[Data excerpts]
-------------------------

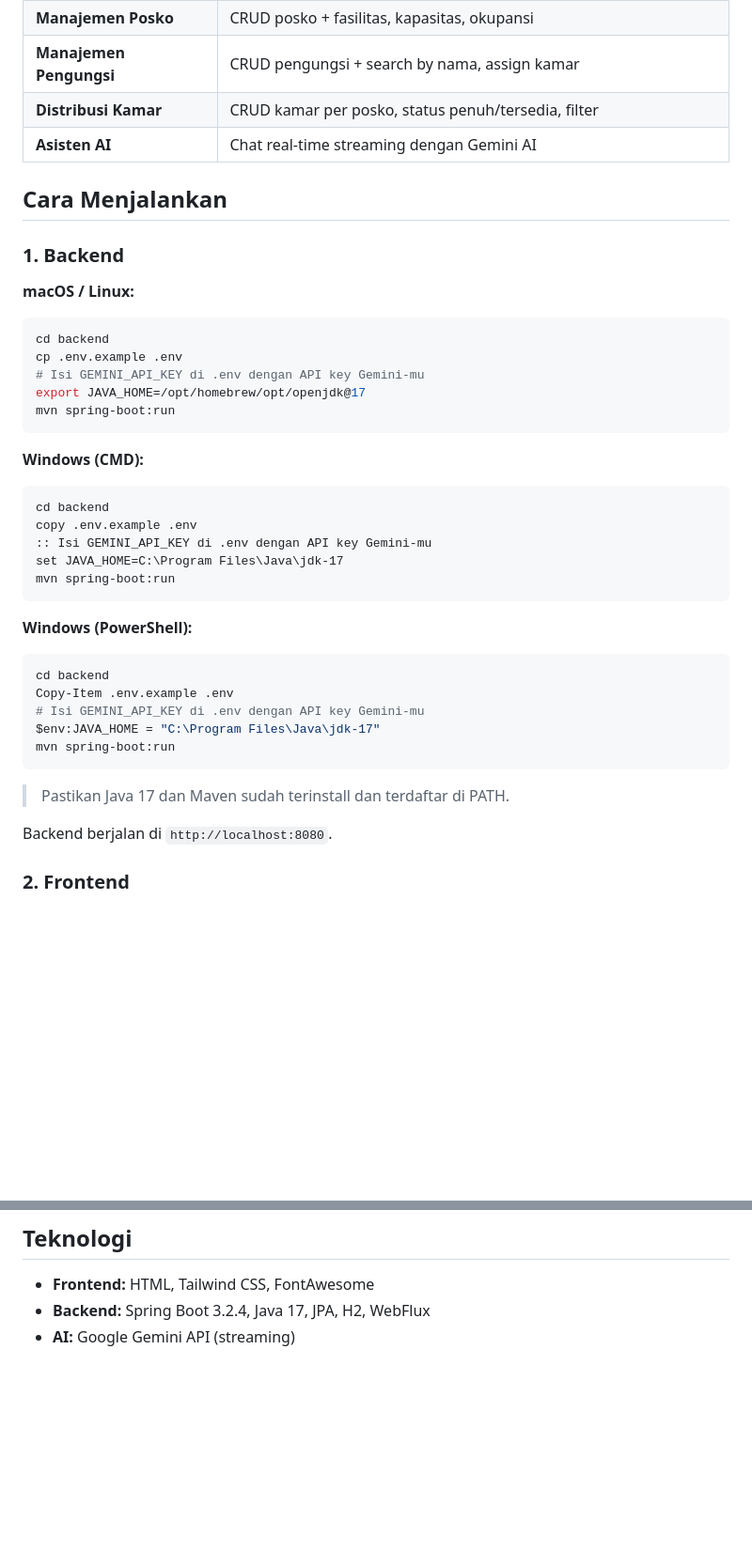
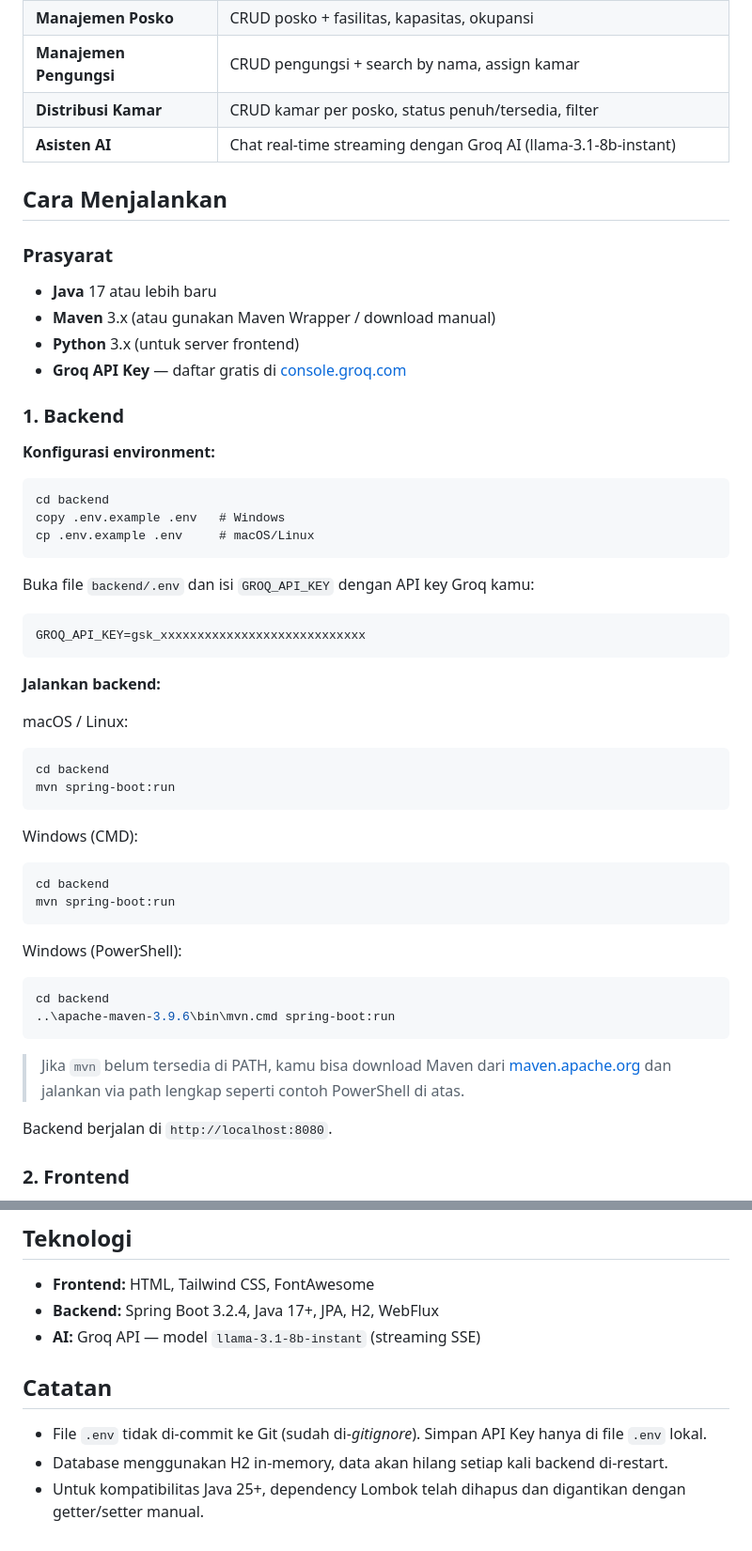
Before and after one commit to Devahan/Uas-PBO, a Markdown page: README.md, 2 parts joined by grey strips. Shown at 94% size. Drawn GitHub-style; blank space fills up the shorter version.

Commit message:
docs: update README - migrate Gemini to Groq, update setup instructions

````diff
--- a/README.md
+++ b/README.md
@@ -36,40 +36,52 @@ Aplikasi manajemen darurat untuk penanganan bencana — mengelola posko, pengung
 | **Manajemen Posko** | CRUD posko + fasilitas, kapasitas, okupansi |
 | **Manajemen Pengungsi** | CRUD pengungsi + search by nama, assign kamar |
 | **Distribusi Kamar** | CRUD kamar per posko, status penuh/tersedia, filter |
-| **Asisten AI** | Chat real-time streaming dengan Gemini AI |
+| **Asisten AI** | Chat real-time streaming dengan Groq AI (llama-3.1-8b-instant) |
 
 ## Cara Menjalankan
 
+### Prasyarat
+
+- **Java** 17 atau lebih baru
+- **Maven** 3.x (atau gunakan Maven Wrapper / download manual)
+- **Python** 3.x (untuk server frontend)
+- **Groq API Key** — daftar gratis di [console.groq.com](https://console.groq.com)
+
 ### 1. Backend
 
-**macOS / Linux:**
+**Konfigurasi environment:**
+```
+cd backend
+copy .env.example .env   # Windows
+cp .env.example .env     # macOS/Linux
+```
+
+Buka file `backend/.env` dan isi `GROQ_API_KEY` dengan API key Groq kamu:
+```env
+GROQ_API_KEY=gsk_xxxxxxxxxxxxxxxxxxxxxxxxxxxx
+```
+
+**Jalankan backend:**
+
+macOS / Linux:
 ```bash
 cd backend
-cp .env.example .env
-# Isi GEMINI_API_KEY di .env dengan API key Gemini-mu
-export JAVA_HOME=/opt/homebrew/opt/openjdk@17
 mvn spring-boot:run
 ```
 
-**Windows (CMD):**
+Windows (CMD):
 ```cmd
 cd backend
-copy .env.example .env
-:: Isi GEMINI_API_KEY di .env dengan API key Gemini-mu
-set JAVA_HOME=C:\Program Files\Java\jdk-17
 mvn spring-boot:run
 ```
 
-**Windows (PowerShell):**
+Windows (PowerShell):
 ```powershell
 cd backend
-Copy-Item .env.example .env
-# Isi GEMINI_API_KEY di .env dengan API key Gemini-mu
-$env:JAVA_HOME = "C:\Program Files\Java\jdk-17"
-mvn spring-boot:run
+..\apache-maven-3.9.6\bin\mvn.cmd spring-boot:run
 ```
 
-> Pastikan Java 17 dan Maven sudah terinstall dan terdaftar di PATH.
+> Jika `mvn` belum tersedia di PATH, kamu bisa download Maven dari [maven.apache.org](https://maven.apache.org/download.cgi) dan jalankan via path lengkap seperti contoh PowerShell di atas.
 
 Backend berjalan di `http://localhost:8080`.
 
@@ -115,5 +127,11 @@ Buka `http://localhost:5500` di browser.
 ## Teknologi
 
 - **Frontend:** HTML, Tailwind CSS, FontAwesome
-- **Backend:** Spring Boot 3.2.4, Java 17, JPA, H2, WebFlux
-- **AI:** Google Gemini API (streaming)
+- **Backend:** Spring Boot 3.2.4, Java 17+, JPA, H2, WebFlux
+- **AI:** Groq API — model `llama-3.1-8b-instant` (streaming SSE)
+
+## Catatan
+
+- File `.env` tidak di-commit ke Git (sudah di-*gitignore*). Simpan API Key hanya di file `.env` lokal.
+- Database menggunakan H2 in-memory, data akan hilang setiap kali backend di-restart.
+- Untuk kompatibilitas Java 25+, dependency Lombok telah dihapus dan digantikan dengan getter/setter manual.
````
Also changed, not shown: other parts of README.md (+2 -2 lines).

-------------------------

Set down the entries again without change. Leave the pictures out.

Reply:
Before and after one commit to Devahan/Uas-PBO, a Markdown page: README.md, 2 parts joined by grey strips. Shown at 94% size. Drawn GitHub-style; blank space fills up the shorter version.

Commit message:
docs: update README - migrate Gemini to Groq, update setup instructions

````diff
--- a/README.md
+++ b/README.md
@@ -36,40 +36,52 @@ Aplikasi manajemen darurat untuk penanganan bencana — mengelola posko, pengung
 | **Manajemen Posko** | CRUD posko + fasilitas, kapasitas, okupansi |
 | **Manajemen Pengungsi** | CRUD pengungsi + search by nama, assign kamar |
 | **Distribusi Kamar** | CRUD kamar per posko, status penuh/tersedia, filter |
-| **Asisten AI** | Chat real-time streaming dengan Gemini AI |
+| **Asisten AI** | Chat real-time streaming dengan Groq AI (llama-3.1-8b-instant) |
 
 ## Cara Menjalankan
 
+### Prasyarat
+
+- **Java** 17 atau lebih baru
+- **Maven** 3.x (atau gunakan Maven Wrapper / download manual)
+- **Python** 3.x (untuk server frontend)
+- **Groq API Key** — daftar gratis di [console.groq.com](https://console.groq.com)
+
 ### 1. Backend
 
-**macOS / Linux:**
+**Konfigurasi environment:**
+```
+cd backend
+copy .env.example .env   # Windows
+cp .env.example .env     # macOS/Linux
+```
+
+Buka file `backend/.env` dan isi `GROQ_API_KEY` dengan API key Groq kamu:
+```env
+GROQ_API_KEY=gsk_xxxxxxxxxxxxxxxxxxxxxxxxxxxx
+```
+
+**Jalankan backend:**
+
+macOS / Linux:
 ```bash
 cd backend
-cp .env.example .env
-# Isi GEMINI_API_KEY di .env dengan API key Gemini-mu
-export JAVA_HOME=/opt/homebrew/opt/openjdk@17
 mvn spring-boot:run
 ```
 
-**Windows (CMD):**
+Windows (CMD):
 ```cmd
 cd backend
-copy .env.example .env
-:: Isi GEMINI_API_KEY di .env dengan API key Gemini-mu
-set JAVA_HOME=C:\Program Files\Java\jdk-17
 mvn spring-boot:run
 ```
 
-**Windows (PowerShell):**
+Windows (PowerShell):
 ```powershell
 cd backend
-Copy-Item .env.example .env
-# Isi GEMINI_API_KEY di .env dengan API key Gemini-mu
-$env:JAVA_HOME = "C:\Program Files\Java\jdk-17"
-mvn spring-boot:run
+..\apache-maven-3.9.6\bin\mvn.cmd spring-boot:run
 ```
 
-> Pastikan Java 17 dan Maven sudah terinstall dan terdaftar di PATH.
+> Jika `mvn` belum tersedia di PATH, kamu bisa download Maven dari [maven.apache.org](https://maven.apache.org/download.cgi) dan jalankan via path lengkap seperti contoh PowerShell di atas.
 
 Backend berjalan di `http://localhost:8080`.
 
@@ -115,5 +127,11 @@ Buka `http://localhost:5500` di browser.
 ## Teknologi
 
 - **Frontend:** HTML, Tailwind CSS, FontAwesome
-- **Backend:** Spring Boot 3.2.4, Java 17, JPA, H2, WebFlux
-- **AI:** Google Gemini API (streaming)
+- **Backend:** Spring Boot 3.2.4, Java 17+, JPA, H2, WebFlux
+- **AI:** Groq API — model `llama-3.1-8b-instant` (streaming SSE)
+
+## Catatan
+
+- File `.env` tidak di-commit ke Git (sudah di-*gitignore*). Simpan API Key hanya di file `.env` lokal.
+- Database menggunakan H2 in-memory, data akan hilang setiap kali backend di-restart.
+- Untuk kompatibilitas Java 25+, dependency Lombok telah dihapus dan digantikan dengan getter/setter manual.
````
Also changed, not shown: other parts of README.md (+2 -2 lines).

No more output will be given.